In my last post, I concluded that choosing the endpoint security solution that best fits your business is more important than debating whether a product is or isn’t “next-gen.” This time around, I’ll share some considerations for how to go about finding that ideal solution.
If you’re considering an endpoint security change, it’s likely because there’s something that gives you pause about your current software. Maybe you’ve been hit too many times by ransomware. Perhaps you’re not sure how and where threats are getting into your environment. Or maybe you’re just frustrated with the day to day management hassles from your current AV product. Regardless, you see the need for something better for your business.
The first question you should ask is: am I ready to rip out my current AV product and replace it with something new? Or should I add new technology that runs alongside what I currently have to supplement my protection?
The rip-and-replace approach has some obvious advantages. It’s a “cleaner” approach, leaving you with just one ecosystem to manage. It’s likely less expensive, at least from a licensing standpoint, than adding a second product. And you don’t have to worry about the challenges of compatibility, overhead, and conflicting information that sometimes comes with running two agents.
On the other hand, it’s not always practical to start fresh with a brand new solution. Maybe you’re only one year into a three year contract for your current AV. Or perhaps you feel that what you have now is working but you want to augment it with additional, newer capabilities, like anti-ransomware technology. This could lead you toward a supplemental solution. Indeed, if you choose well, it’s feasible you’ll end up with a range of technologies that all work together as a seamless system.
Whichever route you follow, you’ll want to make sure you achieve the three key goals of endpoint protection: prevent threats from reaching the user or from running in the first place; detect attacks that are in progress or have already occurred; and respond effectively to infections or exploits once they’re identified.
It’s especially important to consider this spectrum of protection when adding a second product to run alongside your existing AV. I’ve seen some companies implement two endpoint products that both focus on preventing the execution of malware; meanwhile, there’s nothing in place to limit exposure to malicious websites, detect command and control communications, or clean up an infected system. A car with good antilock brakes doesn’t need a second set of brakes; a new set of tires will be a better investment. Likewise, your business is more secure when you cover all your bases instead of doubling down in a single area.

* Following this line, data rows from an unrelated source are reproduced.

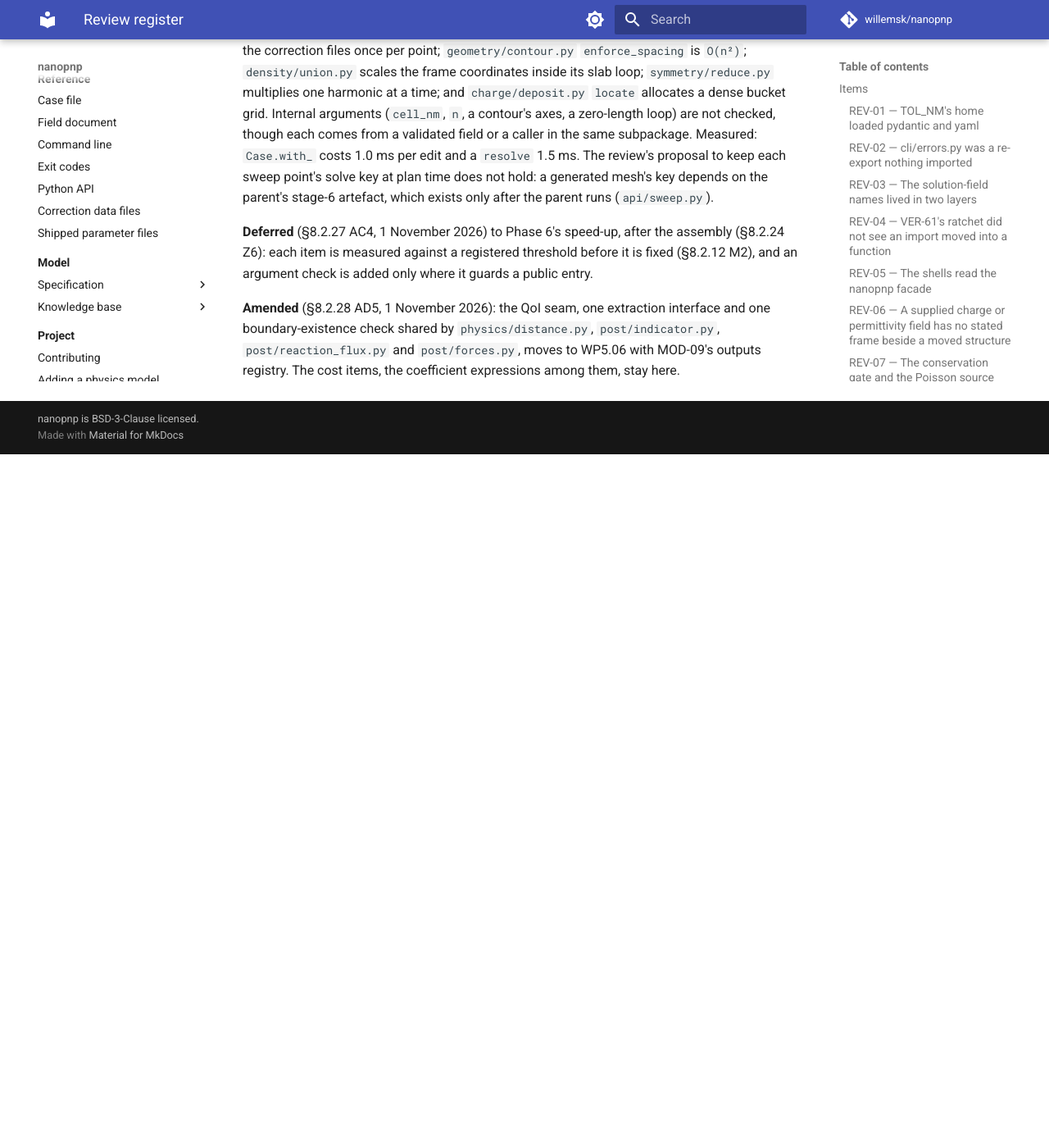
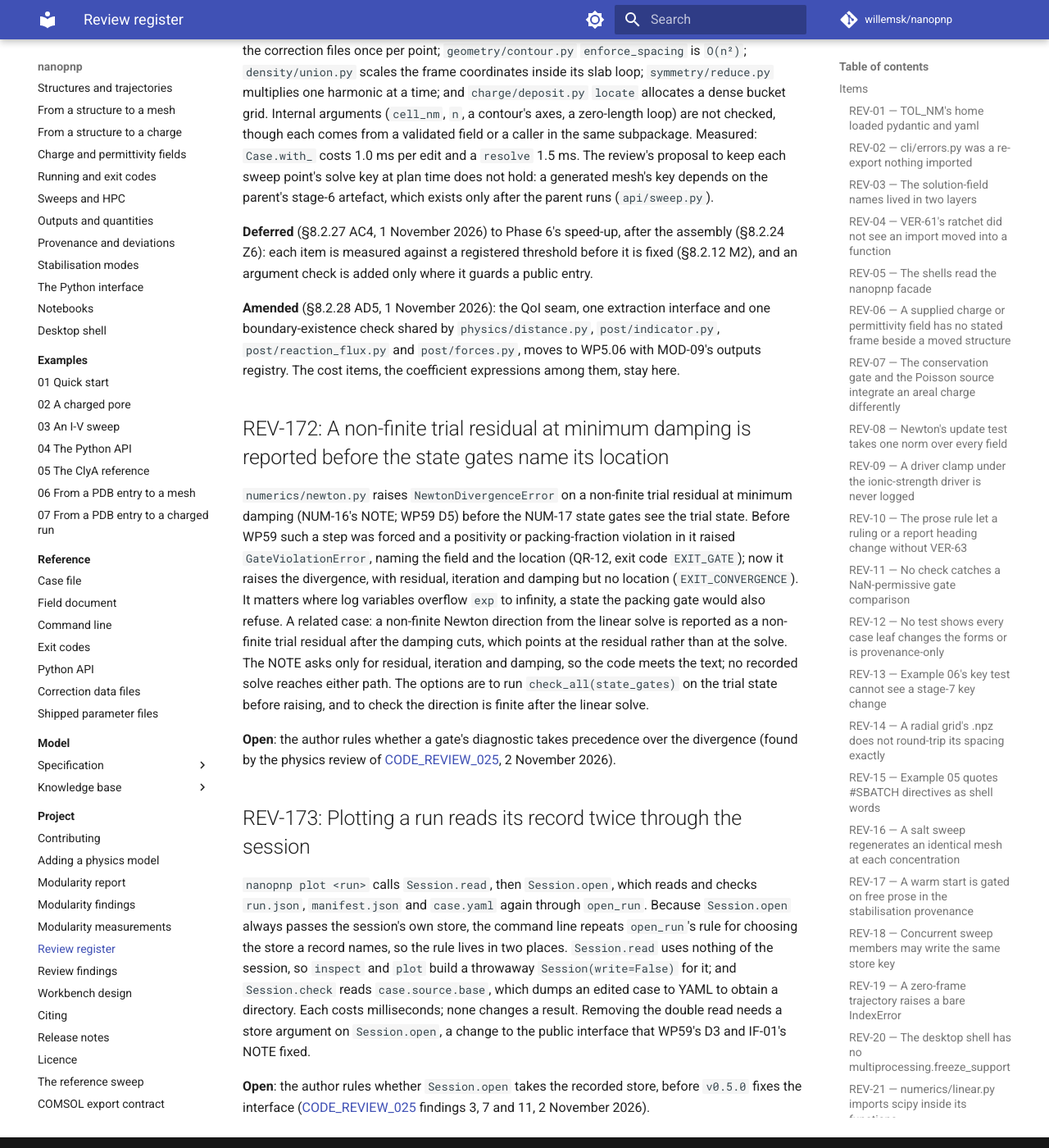
Before and after one commit to willemsk/nanopnp, an MkDocs documentation site: the page built from docs/project/review-items.md, in a window 1280 px wide and 1400 px high, scrolled down 66238 px. Shown: the whole window at 82% size. Built offline with MkDocs 1.6.1 and Material for MkDocs 9.7.7, drawn with Linux system fonts in a browser that asks for light colours; comment, search, counter and statistics services are not loaded; before the commit the page ends 66792 px from its top, so only the background shows below that.

Commit message:
fix: close the review gaps in the WP59 wall gate, Newton contract and records
CODE_REVIEW_025 (xhigh) on e00436f: 11 findings, 7 fixed.

- wall_statistics refuses a mesh with no wall group through WallSizeGateError;
  MeshData never carries an empty group, so the old guard could not fire (QR-12).
- damped_newton's docstring names the non-finite raise; the damping cut is one
  helper (NUM-16).
- Case.load reads the path as given, so a missing file is named as typed (IF-01).
- Example 05's header, the CHANGELOG's import claim and the knowledge entry's
  verification date are corrected (REV-169).
- REV-172 (gate diagnostic before the divergence) and REV-173 (plot reads the
  run twice) are open for the author.

Co-Authored-By: Claude Opus 5.5 <noreply@anthropic.com>
Claude-Session: https://claude.ai/code/session_01DnBK7c9aCX7EyXVFiyc7pC

```diff
--- a/docs/project/review-items.md
+++ b/docs/project/review-items.md
@@ -2188,3 +2188,31 @@ guards a public entry.
 **Amended** (§8.2.28 AD5, 1 November 2026): the QoI seam, one extraction interface and one boundary-existence check shared
 by `physics/distance.py`, `post/indicator.py`, `post/reaction_flux.py` and `post/forces.py`, moves to WP5.06 with
 MOD-09's outputs registry. The cost items, the coefficient expressions among them, stay here.
+
+## REV-172: A non-finite trial residual at minimum damping is reported before the state gates name its location
+
+`numerics/newton.py` raises `NewtonDivergenceError` on a non-finite trial residual at minimum damping (NUM-16's NOTE;
+WP59 D5) before the NUM-17 state gates see the trial state. Before WP59 such a step was forced and a positivity or
+packing-fraction violation in it raised `GateViolationError`, naming the field and the location (QR-12, exit code
+`EXIT_GATE`); now it raises the divergence, with residual, iteration and damping but no location (`EXIT_CONVERGENCE`).
+It matters where log variables overflow `exp` to infinity, a state the packing gate would also refuse. A related case:
+a non-finite Newton direction from the linear solve is reported as a non-finite trial residual after the damping cuts,
+which points at the residual rather than at the solve. The NOTE asks only for residual, iteration and damping, so the
+code meets the text; no recorded solve reaches either path. The options are to run `check_all(state_gates)` on the
+trial state before raising, and to check the direction is finite after the linear solve.
+
+**Open**: the author rules whether a gate's diagnostic takes precedence over the divergence (found by the physics
+review of [CODE_REVIEW_025](../code_reviews/CODE_REVIEW_025.md), 2 November 2026).
+
+## REV-173: Plotting a run reads its record twice through the session
+
+`nanopnp plot <run>` calls `Session.read`, then `Session.open`, which reads and checks `run.json`, `manifest.json` and
+`case.yaml` again through `open_run`. Because `Session.open` always passes the session's own store, the command line
+repeats `open_run`'s rule for choosing the store a record names, so the rule lives in two places. `Session.read` uses
+nothing of the session, so `inspect` and `plot` build a throwaway `Session(write=False)` for it; and `Session.check`
+reads `case.source.base`, which dumps an edited case to YAML to obtain a directory. Each costs milliseconds; none
+changes a result. Removing the double read needs a store argument on `Session.open`, a change to the public interface
+that WP59's D3 and IF-01's NOTE fixed.
+
+**Open**: the author rules whether `Session.open` takes the recorded store, before `v0.5.0` fixes the interface
+([CODE_REVIEW_025](../code_reviews/CODE_REVIEW_025.md) findings 3, 7 and 11, 2 November 2026).
```
Also changed, not shown: CHANGELOG.md (+6 -4 lines), docs/code_reviews/CODE_REVIEW_025.md (added, +68 -0 lines), docs/plans/phase-4-polish-and-user-testing.md (+2 -2 lines), docs/project/review-findings.md (+2 -0 lines), knowledge/06-numerics-fem/14-tier-1-test-evidence-newtons.md (+1 -1 lines), 4 other files.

Remember, too, that an endpoint security solution is more than just a set of technologies, much like a car is more than its braking distance and its 0–60 time. Consider how an endpoint candidate fits into your environment, and take it for a test drive before buying.
The administrative burden should be a key focus. You want to fit the capabilities to your capacity to make effective use of them. If you commute in stop-and-go traffic, a 300-horsepower engine doesn’t do much for you except waste gas. Likewise, an endpoint protection feature that requires weeks of configuration and testing before deployment may become “shelfware,” whereas a seemingly “throwaway” feature that’s on by default could make the difference in preventing a data breach.
Matching the product to the knowledge and skills of your team matters, too. In-depth forensics and analytics capabilities can be empowering to an incident response team that’s thirsty for more information. For an IT generalist in a small business, all that data and complexity is likely to be a distraction; perhaps a simply presented explanation of how the threat got in would be preferable. New technology should improve your workflow, not encumber it.
Finally, keep in mind that no security product exists in a vacuum. Look to avoid unnecessary overlaps and to fill gaps in your current environment. Seek out opportunities to consolidate the number of management consoles and servers you have to maintain. Embrace integration that lets products work together as a broad system that’s greater than the sum of its parts.
Whether you supplement what you have or replace your AV with something all new, upgrading your endpoint protection is an important commitment. Make sure that it’s the right fit, not just technically, but as an integral part of your organization’s overall security posture. You’ll know you’ve found it when you and your colleagues are working less hard to much more effectively prevent, detect, and respond to all types of threats, from ransomware to zero-day exploits.
Let me know in the comments how you are trying to—or have already—fit endpoint security to your organization.